The next really huge teen idol was Frank Sinatra. In the 1940s, his appearances caused near riots as legions of teenage female fans — known as “bobby-soxers” because of the type of socks they wore, rolled-down to the ankle — stormed theaters and concert halls. Many people point to this pre-war era as the beginning of Youth Culture.
The two — one a film star, the other first known for his singing before he entered the movies — displayed some basic characteristics of the teen idols that were to follow: first, their celebrity was gained through their talent in acting or music; secondly, young women found them irresistible to the point of obsession; and third, they had to reciprocate by graciously accepting the adulation while remaining humble, yet “dreamy.”
Boomer teen idols continued that pattern. Most teen idols were the object of desire for teenage girls rather than boys, and were often men twice their age. The prime age of teen idol worshippers was 11 through 17, after which tastes tended to change. The 1950s produced a slew of teen idols from movies, TV and music. Among them were “older” men such as Rock Hudson and Pat Boone, to the “younger” stars like Elvis, Troy Donahue, Frankie Avalon, Bobby Rydell, Fabian and Ricky Nelson. On rare occasions, women crossed over into teen idol territory, the most famous being Annette Funicello. Her appearances as a Mouseketeer on The Mickey Mouse Club TV show gave her instant fan recognition from both boys and girls when she made the transition from child actor to adult in a series of pop-historically significant “Beach” movies.
Into this mix of actors and solitary singing sensations, whole bands entered the teen idol world, most notably The Beach Boys and The Beatles. By the mid-sixties, girls everywhere had chosen their favorites in The Beach Boys, The Beatles, Herman’s Hermits and The Monkees. Naturally, one star rose above the others in each band to become the most-loved teen idol. In The Monkees, that teen idol was Davy Jones. Shows like American Bandstand, Hullabaloo, Shindig! and The Ed Sullivan Show only fueled the fires of teen idolatry.

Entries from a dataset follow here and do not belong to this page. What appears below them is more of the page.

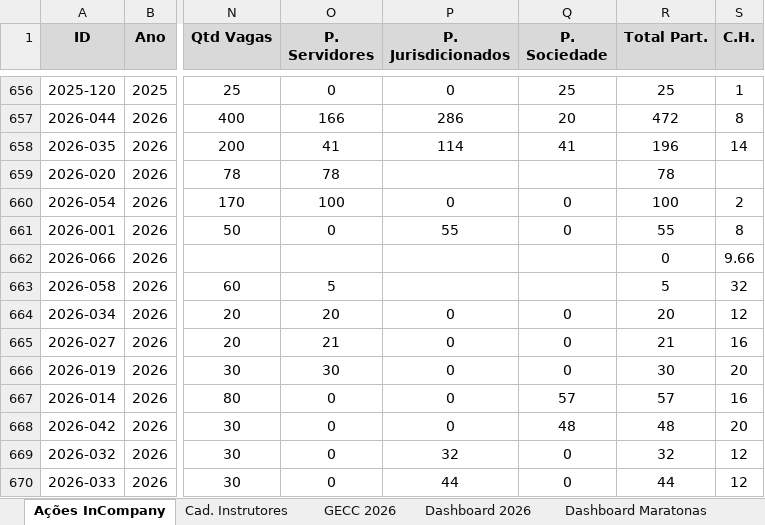
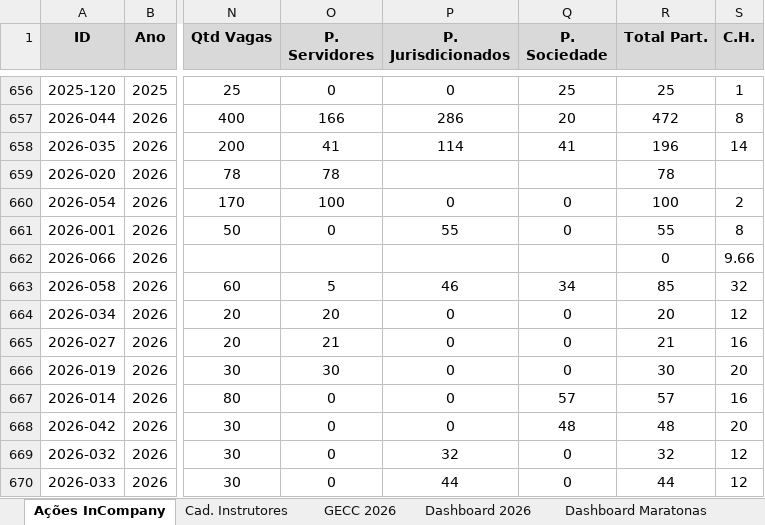
Before and after one commit to silvionascimentobh-lab/SAED-Dashboard, an Excel workbook: planilhao.xlsm, sheet Ações InCompany, drawn as a sheet; only a part is shown, gaps mark what is left out; values as stored, in another font and other column widths than the file's, no borders; conditional formats and table styles not drawn; the diff names each change by its address in the sheet, - before the commit and + after, or states it on an @@ line.

Commit message:
Atualização automática via Power Automate

```diff
--- a/planilhao.xlsm (sheet Ações InCompany)
+++ b/planilhao.xlsm (sheet Ações InCompany)
-P663 (P. Jurisdicionados): (empty)
+P663 (P. Jurisdicionados): 46
-Q663 (P. Sociedade): (empty)
+Q663 (P. Sociedade): 34
-R663 (Total Part.): 5
+R663 (Total Part.): 85
```
Also changed, not shown: sheet Dashboard 2026, charts or pictures.
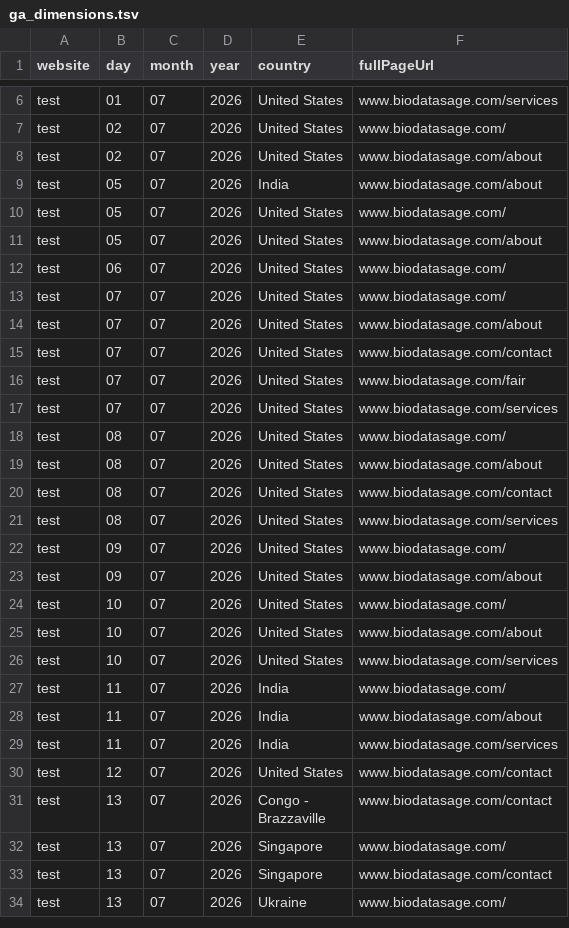
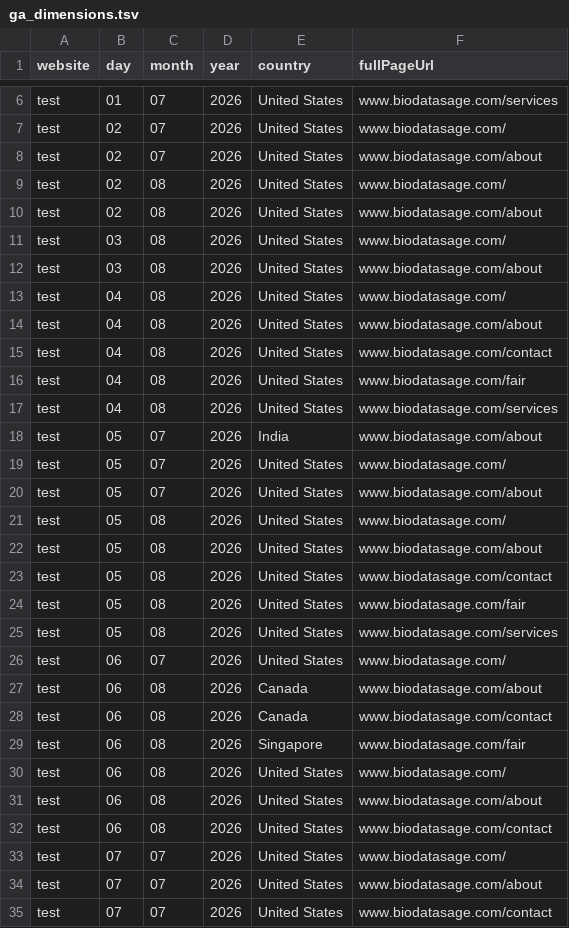
Before and after one commit to BioDataSage/fair25_metrics, a TSV file: metricminer_data/ga/ga_dimensions.tsv, drawn as a sheet; only a part is shown, gaps mark what is left out; the shorter side is filled out with more unchanged rows; the diff covers the shown part only.

```diff
--- a/metricminer_data/ga/ga_dimensions.tsv
+++ b/metricminer_data/ga/ga_dimensions.tsv
@@ -8,2 +8,11 @@ test	02	07	2026	United States	www.biodatasage.com/
 test	02	07	2026	United States	www.biodatasage.com/about
+test	02	08	2026	United States	www.biodatasage.com/
+test	02	08	2026	United States	www.biodatasage.com/about
+test	03	08	2026	United States	www.biodatasage.com/
+test	03	08	2026	United States	www.biodatasage.com/about
+test	04	08	2026	United States	www.biodatasage.com/
+test	04	08	2026	United States	www.biodatasage.com/about
+test	04	08	2026	United States	www.biodatasage.com/contact
+test	04	08	2026	United States	www.biodatasage.com/fair
+test	04	08	2026	United States	www.biodatasage.com/services
 test	05	07	2026	India	www.biodatasage.com/about
@@ -11,3 +20,14 @@ test	05	07	2026	United States	www.biodatasage.com/
 test	05	07	2026	United States	www.biodatasage.com/about
+test	05	08	2026	United States	www.biodatasage.com/
+test	05	08	2026	United States	www.biodatasage.com/about
+test	05	08	2026	United States	www.biodatasage.com/contact
+test	05	08	2026	United States	www.biodatasage.com/fair
+test	05	08	2026	United States	www.biodatasage.com/services
 test	06	07	2026	United States	www.biodatasage.com/
+test	06	08	2026	Canada	www.biodatasage.com/about
+test	06	08	2026	Canada	www.biodatasage.com/contact
+test	06	08	2026	Singapore	www.biodatasage.com/fair
+test	06	08	2026	United States	www.biodatasage.com/
+test	06	08	2026	United States	www.biodatasage.com/about
+test	06	08	2026	United States	www.biodatasage.com/contact
 test	07	07	2026	United States	www.biodatasage.com/
```
Also changed, not shown: 3 added rows elsewhere in this file, metricminer_data/ga/ga_metrics.tsv.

The teen idol world got two additional big boosts in the 1960s: a proliferation of a sub-genre of pop music that was called bubblegum pop (also known as teenybopper music) and the introduction of made-for-teen magazines called 16 Magazine (which actually first appeared in 1956) and Tiger Beat (launched in 1964). Bubblegum music appealed directly to teenage girls, who liked the danceable beats, love-laced lyrics and the stars who sang them. The fanzines did for 1960s teen idols what the Hollywood movie magazines had done for stars of the 1940s and ’50s: maintained and expanded the celebrity of the stars through constant exposure.
Mister Boomer’s sister joined in on the teen idol explosion in the mid-1960s. She bought 16 Magazine and Tiger Beat on occasion and in the late ’60s, became infatuated with Bobby Sherman. Sherman was a recording artist at an early age and a regular on Shindig!, but didn’t attain teen idol status until he landed a role in the TV series, Here Come the Brides (1968-70). By then millions of boomer girls had posters of Sherman, with his trademark hair and teen idol smile, on their bedroom walls. Mister B’s sister did not have posters of Sherman, or the other big teenybopper idol of her decade, David Cassidy, but her magazines sure plastered their pictures on pages. Nonetheless, she felt compelled to buy her idol’s 45 RPM records.

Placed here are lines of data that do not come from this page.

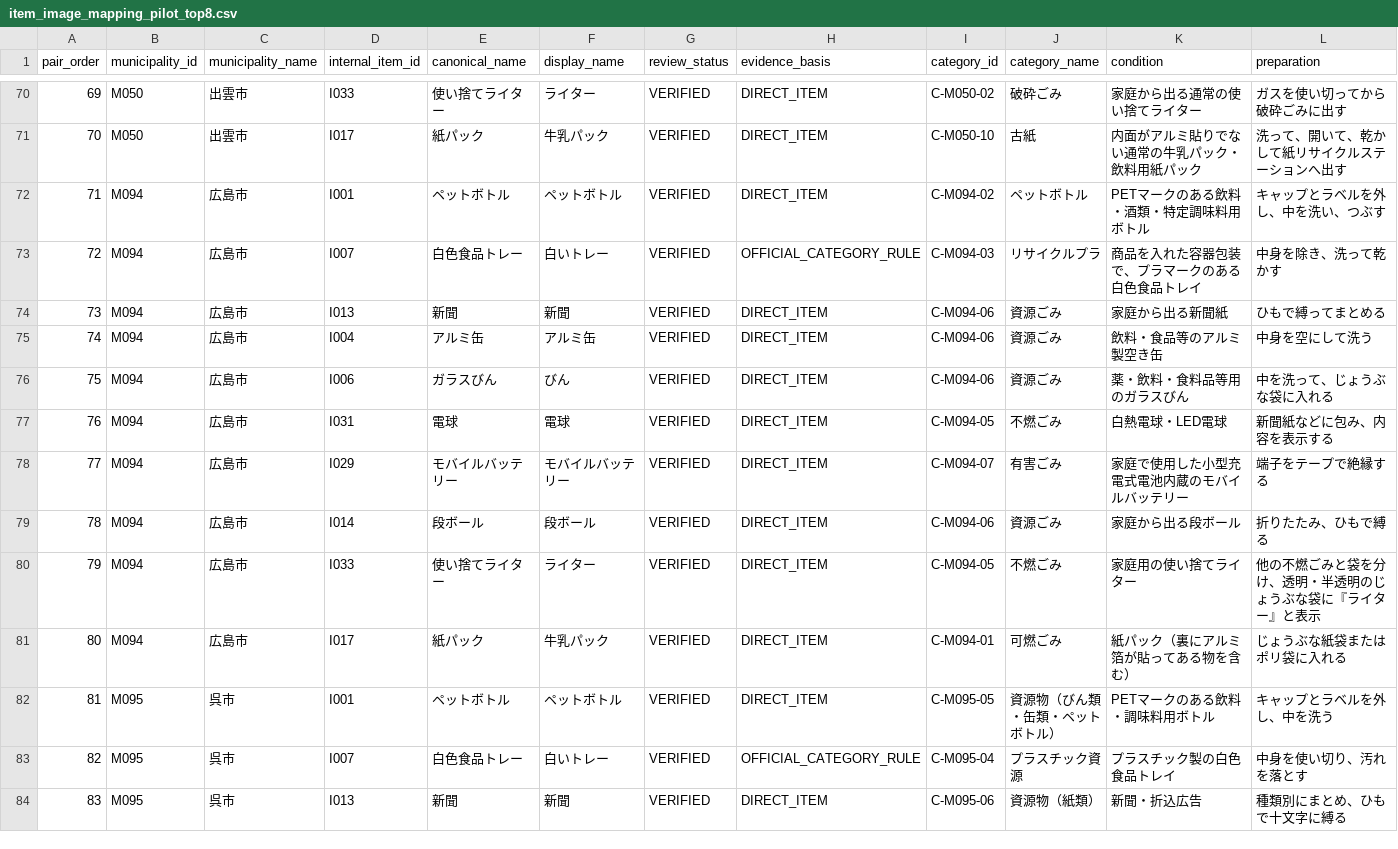
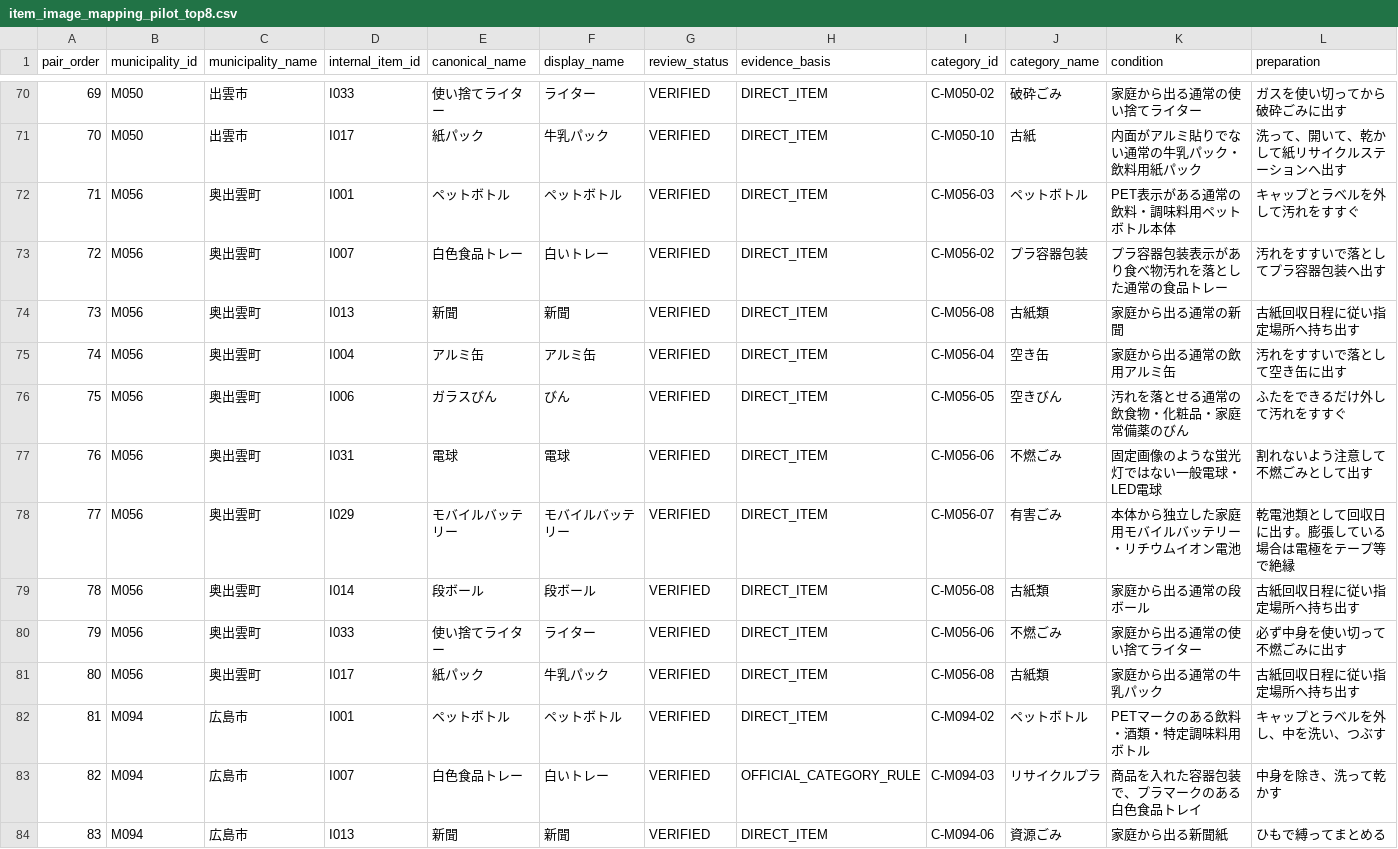
Before and after one commit to testeste55555/Separate-garbage, a CSV file: data/app/item_image_mapping_pilot_top8.csv, drawn as a sheet; only a part is shown, gaps mark what is left out; the shorter side is filled out with more unchanged rows; addresses are those after the commit; rows hold the shown columns only; the diff names each change by its address in the sheet, - before the commit and + after, or states it on an @@ line.

```diff
--- a/data/app/item_image_mapping_pilot_top8.csv
+++ b/data/app/item_image_mapping_pilot_top8.csv
+row 72: 71 | M056 | 奥出雲町 | I001 | ペットボトル | ペットボトル | VERIFIED | DIRECT_ITEM | C-M056-03 | ペットボトル | PET表示がある通常の飲料・調味料用ペットボトル本体 | キャップとラベルを外して汚れをすすぐ
+row 73: 72 | M056 | 奥出雲町 | I007 | 白色食品トレー | 白いトレー | VERIFIED | DIRECT_ITEM | C-M056-02 | プラ容器包装 | プラ容器包装表示があり食べ物汚れを落とした通常の食品トレー | 汚れをすすいで落としてプラ容器包装へ出す
+row 74: 73 | M056 | 奥出雲町 | I013 | 新聞 | 新聞 | VERIFIED | DIRECT_ITEM | C-M056-08 | 古紙類 | 家庭から出る通常の新聞 | 古紙回収日程に従い指定場所へ持ち出す
+row 75: 74 | M056 | 奥出雲町 | I004 | アルミ缶 | アルミ缶 | VERIFIED | DIRECT_ITEM | C-M056-04 | 空き缶 | 家庭から出る通常の飲用アルミ缶 | 汚れをすすいで落として空き缶に出す
+row 76: 75 | M056 | 奥出雲町 | I006 | ガラスびん | びん | VERIFIED | DIRECT_ITEM | C-M056-05 | 空きびん | 汚れを落とせる通常の飲食物・化粧品・家庭常備薬のびん | ふたをできるだけ外して汚れをすすぐ
+row 77: 76 | M056 | 奥出雲町 | I031 | 電球 | 電球 | VERIFIED | DIRECT_ITEM | C-M056-06 | 不燃ごみ | 固定画像のような蛍光灯ではない一般電球・LED電球 | 割れないよう注意して不燃ごみとして出す
+row 78: 77 | M056 | 奥出雲町 | I029 | モバイルバッテリー | モバイルバッテリー | VERIFIED | DIRECT_ITEM | C-M056-07 | 有害ごみ | 本体から独立した家庭用モバイルバッテリー・リチウムイオン電池 | 乾電池類として回収日に出す。膨張している場合は電極をテープ等で絶縁
+row 79: 78 | M056 | 奥出雲町 | I014 | 段ボール | 段ボール | VERIFIED | DIRECT_ITEM | C-M056-08 | 古紙類 | 家庭から出る通常の段ボール | 古紙回収日程に従い指定場所へ持ち出す
+row 80: 79 | M056 | 奥出雲町 | I033 | 使い捨てライター | ライター | VERIFIED | DIRECT_ITEM | C-M056-06 | 不燃ごみ | 家庭から出る通常の使い捨てライター | 必ず中身を使い切って不燃ごみに出す
+row 81: 80 | M056 | 奥出雲町 | I017 | 紙パック | 牛乳パック | VERIFIED | DIRECT_ITEM | C-M056-08 | 古紙類 | 家庭から出る通常の牛乳パック | 古紙回収日程に従い指定場所へ持ち出す
@@ column A (pair_order) renumbered from row 82 down @@
```
Also changed, not shown: data/app/lesson_item_scoring_projection.csv, data/app/lesson_teaching_boxes.csv, 12 other files.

Perhaps the pre-war 1940s marked the first teen generation that would break from the tastes of their parents to explore a subculture of their own. But World War II interrupted their progress, and that left it up to the Boomer Generation to embrace the tide of Youth Culture, of which teen idols were a part. What memories of teen idols do you have, boomers?